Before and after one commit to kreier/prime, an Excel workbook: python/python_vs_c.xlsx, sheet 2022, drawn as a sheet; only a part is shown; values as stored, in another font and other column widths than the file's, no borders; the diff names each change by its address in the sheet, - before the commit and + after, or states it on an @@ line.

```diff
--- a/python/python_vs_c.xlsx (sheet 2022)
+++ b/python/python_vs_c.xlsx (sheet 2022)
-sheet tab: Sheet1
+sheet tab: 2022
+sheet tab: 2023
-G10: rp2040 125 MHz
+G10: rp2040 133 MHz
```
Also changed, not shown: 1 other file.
################
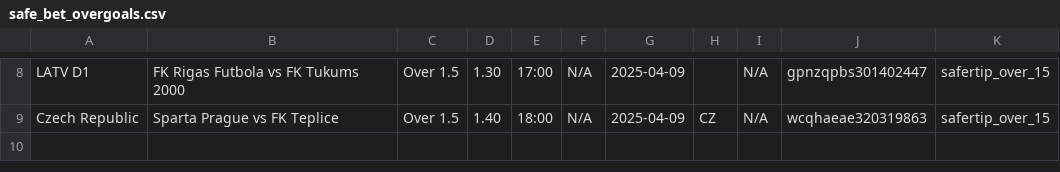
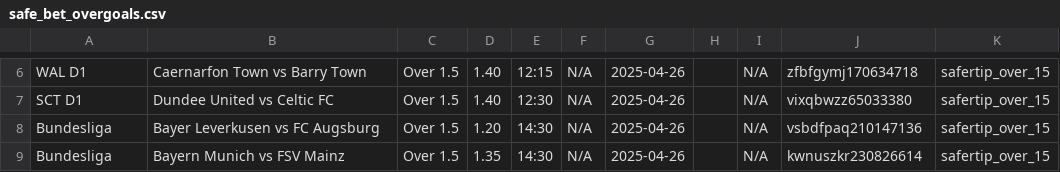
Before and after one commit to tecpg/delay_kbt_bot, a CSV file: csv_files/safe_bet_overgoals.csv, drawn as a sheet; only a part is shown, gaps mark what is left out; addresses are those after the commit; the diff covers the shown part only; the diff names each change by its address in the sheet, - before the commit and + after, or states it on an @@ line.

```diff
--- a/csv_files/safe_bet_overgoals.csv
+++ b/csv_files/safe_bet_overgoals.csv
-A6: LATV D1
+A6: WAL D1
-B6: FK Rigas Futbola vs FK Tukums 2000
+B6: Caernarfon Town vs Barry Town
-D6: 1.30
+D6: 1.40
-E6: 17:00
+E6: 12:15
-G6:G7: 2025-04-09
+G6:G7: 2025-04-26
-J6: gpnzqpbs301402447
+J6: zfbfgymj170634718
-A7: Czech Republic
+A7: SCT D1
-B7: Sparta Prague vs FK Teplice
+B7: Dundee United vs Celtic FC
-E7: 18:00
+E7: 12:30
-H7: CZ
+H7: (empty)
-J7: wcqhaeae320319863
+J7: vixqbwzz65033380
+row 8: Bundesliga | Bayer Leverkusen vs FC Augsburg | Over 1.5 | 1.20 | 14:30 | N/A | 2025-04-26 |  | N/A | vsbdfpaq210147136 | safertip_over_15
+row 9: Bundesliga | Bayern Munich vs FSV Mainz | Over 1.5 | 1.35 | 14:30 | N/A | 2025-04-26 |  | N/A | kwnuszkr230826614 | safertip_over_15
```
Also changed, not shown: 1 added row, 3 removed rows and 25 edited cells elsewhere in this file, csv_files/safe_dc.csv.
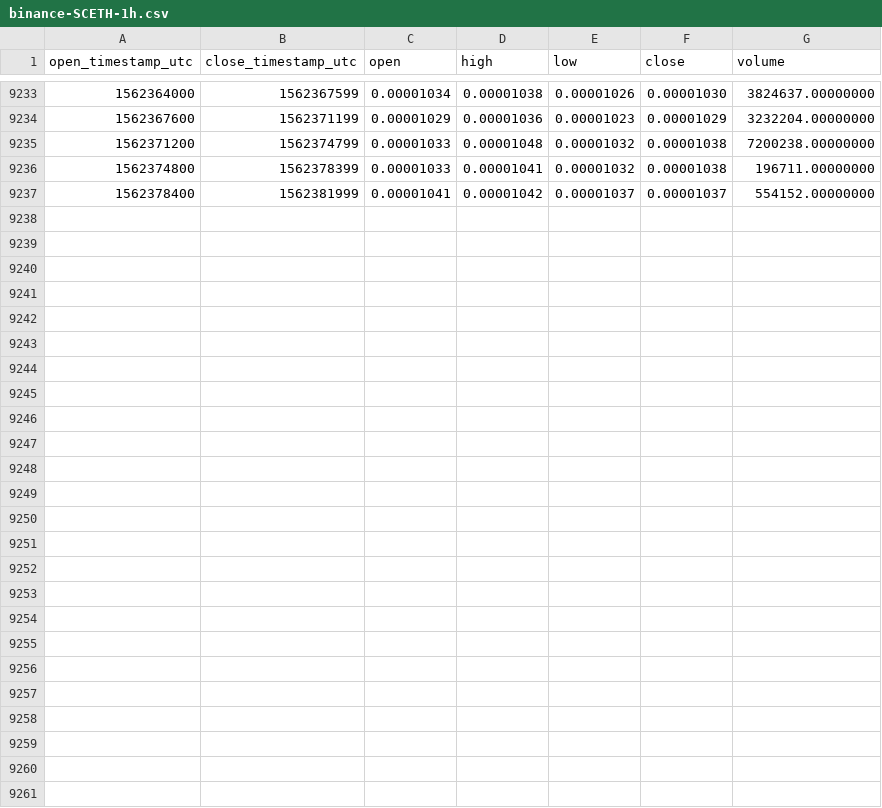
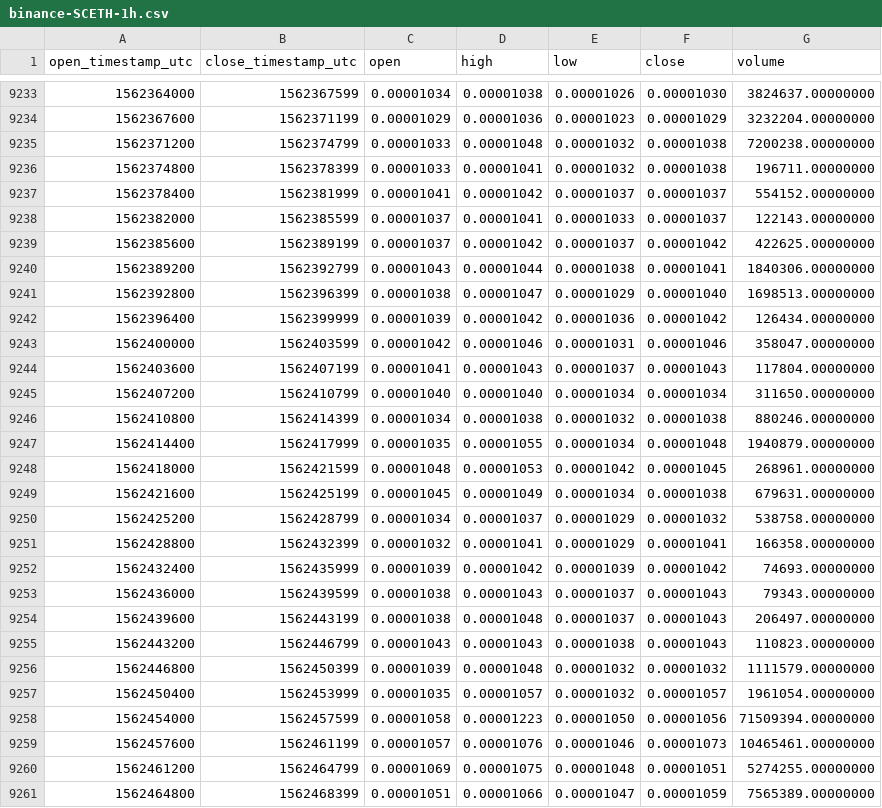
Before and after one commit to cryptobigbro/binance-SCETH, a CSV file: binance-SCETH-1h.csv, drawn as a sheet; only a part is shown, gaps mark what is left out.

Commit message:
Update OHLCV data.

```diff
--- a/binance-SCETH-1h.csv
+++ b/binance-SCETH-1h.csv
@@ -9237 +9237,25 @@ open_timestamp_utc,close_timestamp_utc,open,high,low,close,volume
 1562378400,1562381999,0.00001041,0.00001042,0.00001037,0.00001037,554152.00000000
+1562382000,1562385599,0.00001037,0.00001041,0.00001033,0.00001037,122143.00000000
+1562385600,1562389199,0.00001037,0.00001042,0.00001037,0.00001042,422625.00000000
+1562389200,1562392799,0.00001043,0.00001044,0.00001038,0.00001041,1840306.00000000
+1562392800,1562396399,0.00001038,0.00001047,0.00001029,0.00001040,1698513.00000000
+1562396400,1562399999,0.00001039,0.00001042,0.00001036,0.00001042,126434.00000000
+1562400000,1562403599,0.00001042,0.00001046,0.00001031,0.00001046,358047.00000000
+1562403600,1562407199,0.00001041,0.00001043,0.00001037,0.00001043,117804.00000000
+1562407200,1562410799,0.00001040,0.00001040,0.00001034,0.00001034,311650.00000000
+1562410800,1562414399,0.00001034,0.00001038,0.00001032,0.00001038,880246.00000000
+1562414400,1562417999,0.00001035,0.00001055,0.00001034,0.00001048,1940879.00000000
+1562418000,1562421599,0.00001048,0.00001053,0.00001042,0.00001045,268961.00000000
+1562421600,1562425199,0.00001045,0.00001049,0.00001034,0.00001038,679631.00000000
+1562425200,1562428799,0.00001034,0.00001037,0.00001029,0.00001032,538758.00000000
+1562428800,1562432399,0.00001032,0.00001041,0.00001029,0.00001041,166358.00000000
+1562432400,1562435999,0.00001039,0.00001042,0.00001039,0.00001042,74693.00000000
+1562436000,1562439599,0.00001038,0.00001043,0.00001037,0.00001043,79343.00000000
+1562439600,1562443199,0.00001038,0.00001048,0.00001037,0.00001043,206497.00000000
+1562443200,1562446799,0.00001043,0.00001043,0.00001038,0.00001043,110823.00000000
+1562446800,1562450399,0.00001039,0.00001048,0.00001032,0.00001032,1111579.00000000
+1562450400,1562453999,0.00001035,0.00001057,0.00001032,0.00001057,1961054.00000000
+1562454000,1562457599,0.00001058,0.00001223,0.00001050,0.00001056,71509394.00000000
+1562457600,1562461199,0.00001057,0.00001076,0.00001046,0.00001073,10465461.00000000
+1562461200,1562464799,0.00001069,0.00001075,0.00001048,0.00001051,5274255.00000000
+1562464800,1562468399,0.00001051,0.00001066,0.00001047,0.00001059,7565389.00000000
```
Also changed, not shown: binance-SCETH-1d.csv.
################
Assigned task >> From the records above, repeat exactly the lines from the one with "Before and after one commit to kreier/prime, an" through the one with "Also changed, not shown: 1 other file.", both included.

Result of the exercise >>
Before and after one commit to kreier/prime, an Excel workbook: python/python_vs_c.xlsx, sheet 2022, drawn as a sheet; only a part is shown; values as stored, in another font and other column widths than the file's, no borders; the diff names each change by its address in the sheet, - before the commit and + after, or states it on an @@ line.

```diff
--- a/python/python_vs_c.xlsx (sheet 2022)
+++ b/python/python_vs_c.xlsx (sheet 2022)
-sheet tab: Sheet1
+sheet tab: 2022
+sheet tab: 2023
-G10: rp2040 125 MHz
+G10: rp2040 133 MHz
```
Also changed, not shown: 1 other file.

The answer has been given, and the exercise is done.